“What we immediately saw with the stay at home orders was a need to move some of these agricultural products originally consumed in the restaurant channel over to the grocery store channel,” Newton said. “That created some supply chain issues. Quite frankly, some of the processing plants were not fabricated to package product in retail sizes. This is what created the first backlog in the supply chain.”
Grocery stores ultimately saw a sales jump of 27% in March, while restaurants saw a 25% decline. However, the net effect was that fruit, vegetable and livestock producers began seeing less demand for their products.
“We are advocating that Congress take a direct hand and provide assistance beyond what it has already provided,” Van Hoose said, adding that the discussion has moved far beyond “policy debate” as to whom should receive assistance. “We are now talking about how to preserve the American food supply chain. Bigger producers are actually losing the same amount of money per head as smaller producers.

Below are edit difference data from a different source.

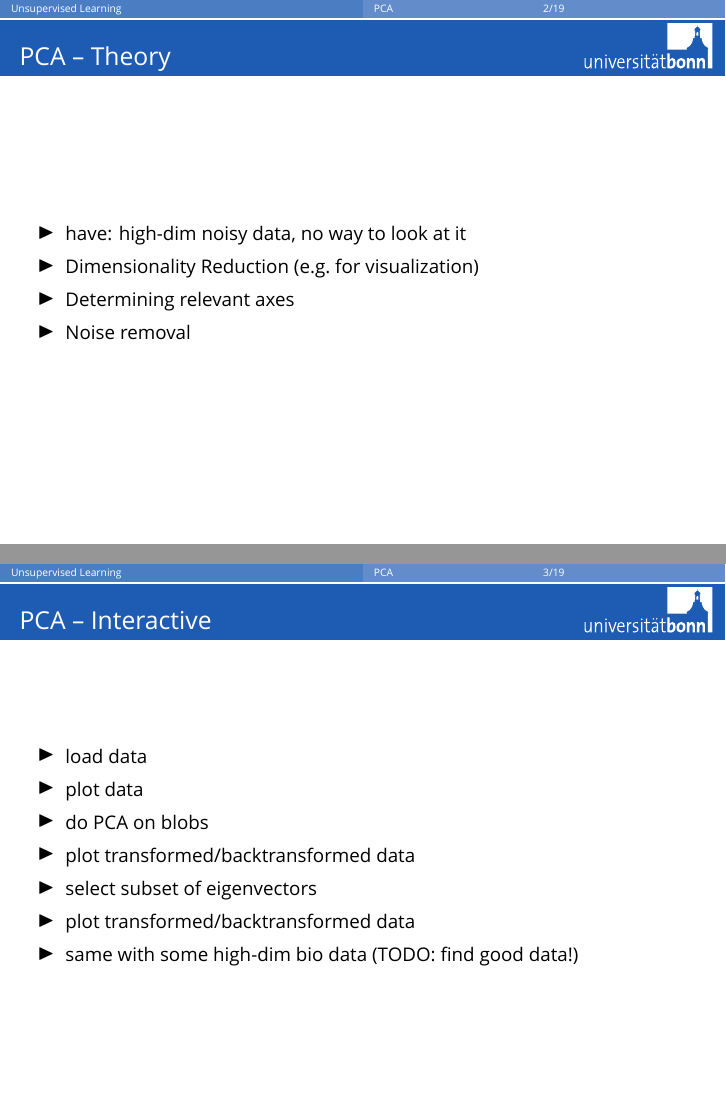
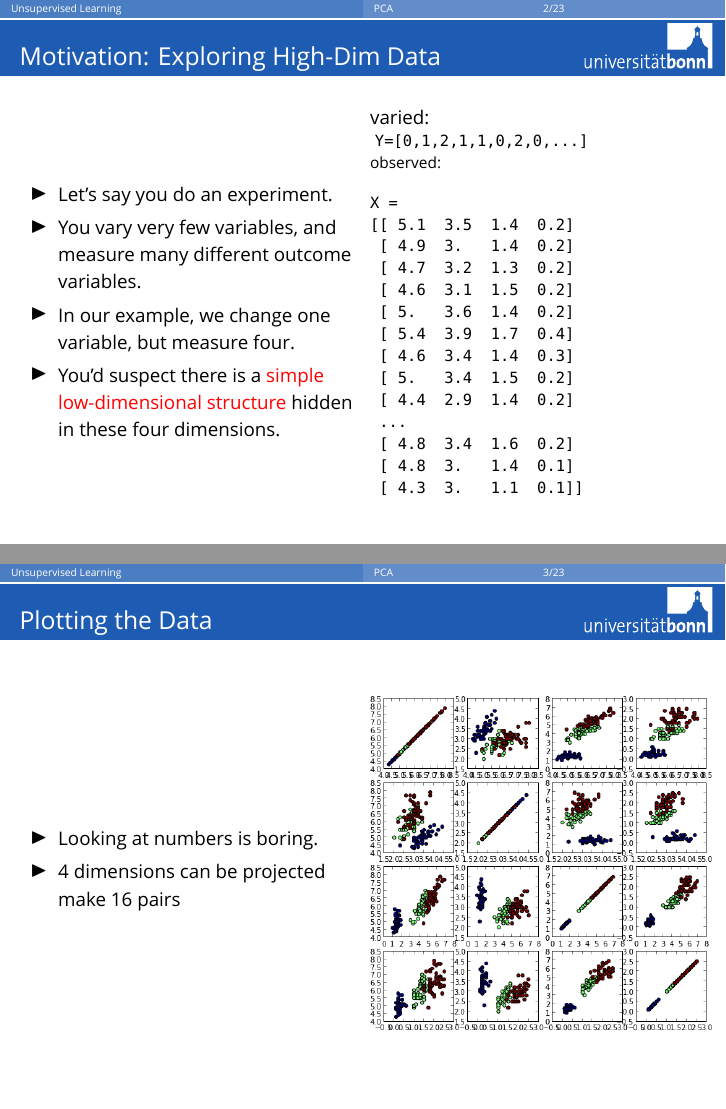
Before and after one commit to temporaer/tutorial_ml_gkbionics, LaTeX slides (presentation/presentation.tex, which reads presentation/pca.tex): pages 7 and 8 of 28 before the commit and pages 8 and 10 of 39 after it, joined at a grey line. Compiled offline with XeLaTeX; a missing font is replaced by an installed copy or a similar font.

Commit message:
pca try 1

```diff
--- a/presentation/pca.tex
+++ b/presentation/pca.tex
@@ -1,8 +1,71 @@
-\begin{frame}
-    \frametitle{PCA -- Theory}
+%%% Local Variables:
+%%% mode: latex
+%%% TeX-master: "presentation"
+%%% End:
+
+
+\begin{frame}[fragile]
+  \frametitle{Motivation: Exploring High-Dim Data}
+  \begin{columns}
+    \column{.5\linewidth}
     \begin{itemize}
-        \item  have: high-dim noisy data, no way to look at it
-        \item  Dimensionality Reduction (e.g.\ for visualization)
-        \item  Determining relevant axes
-        \item  Noise removal
+    \item<1-> Let's say you do an experiment.
+    \item<1-> You vary very few variables, and measure many different outcome variables.
+    \item<1-> In our example, we change one variable, but measure four.
+    \item<2-> You'd suspect there is a \alert{simple low-dimensional
+      structure} hidden in these four dimensions.
     \end{itemize}
+    \column{.5\linewidth}
+    varied:\\
+    ~\footnotesize{\verb+Y=[0,1,2,1,1,0,2,0,...]+}
+
+    observed:
+\begin{verbatim}
+X =
+[[ 5.1  3.5  1.4  0.2]
+ [ 4.9  3.   1.4  0.2]
+ [ 4.7  3.2  1.3  0.2]
+ [ 4.6  3.1  1.5  0.2]
+ [ 5.   3.6  1.4  0.2]
+ [ 5.4  3.9  1.7  0.4]
+ [ 4.6  3.4  1.4  0.3]
+ [ 5.   3.4  1.5  0.2]
+ [ 4.4  2.9  1.4  0.2]
+ ...
+ [ 4.8  3.4  1.6  0.2]
+ [ 4.8  3.   1.4  0.1]
+ [ 4.3  3.   1.1  0.1]]
+\end{verbatim}
+  \end{columns}
+\end{frame}
+
+\begin{frame}[fragile]
+  \frametitle{Plotting the Data}
+  \begin{columns}
+    \column{.5\linewidth}
+    \begin{itemize}
+    \item<1-> Looking at numbers is boring.
+    \item<2-> 4 dimensions can be projected make 16 pairs
+    \end{itemize}
+    \column{.5\linewidth}
+    \begin{onlyenv}<1>
+\begin{lstlisting}
+X =
+[[ 5.1  3.5  1.4  0.2]
+ [ 4.9  3.   1.4  0.2]
+ [ 4.7  3.2  1.3  0.2]
+ [ 4.6  3.1  1.5  0.2]
+ [ 5.   3.6  1.4  0.2]
+ [ 5.4  3.9  1.7  0.4]
+ [ 4.6  3.4  1.4  0.3]
+ [ 5.   3.4  1.5  0.2]
+ [ 4.4  2.9  1.4  0.2]
+ ...
+ [ 4.8  3.4  1.6  0.2]
+ [ 4.8  3.   1.4  0.1]
+ [ 4.3  3.   1.1  0.1]]
+\end{lstlisting}
+    \end{onlyenv}
+    \includegraphics<2>[width=\linewidth]{pca-pics/iris-all}
+  \end{columns}
+\end{frame}
@@ -9,13 +79,8 @@
 \end{frame}
 
 \begin{frame}
-    \frametitle{PCA -- Interactive}
-    \begin{itemize}
-        \item  load data
-        \item  plot data
-        \item  do PCA on blobs
-        \item  plot transformed/backtransformed data
-        \item  select subset of eigenvectors
-        \item  plot transformed/backtransformed data
-        \item  same with some high-dim bio data (TODO: find good data!)
-    \end{itemize}
+  \frametitle{Plotting the Data}
+  \begin{columns}
+    \column{.5\linewidth}
+
+    \begin{enumerate}
@@ -22 +90,6 @@
+      projections?
+    \end{enumerate}
+    \column{.5\linewidth}
+    \includegraphics<1->[width=\linewidth]{pca-pics/iris-all}
+  \end{columns}
 \end{frame}
```
Also changed, not shown: presentation/pca.tex (51 more changed lines).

Those bigger producers who supply 80% of our food need assistance, too.”
Van Hoose also had some concerns about specialty crop producers.
“Specialty crops have been flying a bit under the radar, but are also having enormous problems,” Van Hoose pointed out. “Specialty crop turnover has to be pretty quick. The supply chain disruptions we've been seeing, especially with the restaurant industry, often result in producers having nowhere to go with their product. Fruit is just spoiling and vegetables are simply being plowed back into the ground.”
Looking ahead into summer, Van Hoose says the Farm Credit Council has most of its financing packages in place and will continue to do what it can to support agriculture businesses. But when you put a pencil to it, it's hard to envision many businesses making any kind of profit this year.
“Without significant support from the federal government, we are going to continue to see great disruption out there in farm country,” Van Hoose said.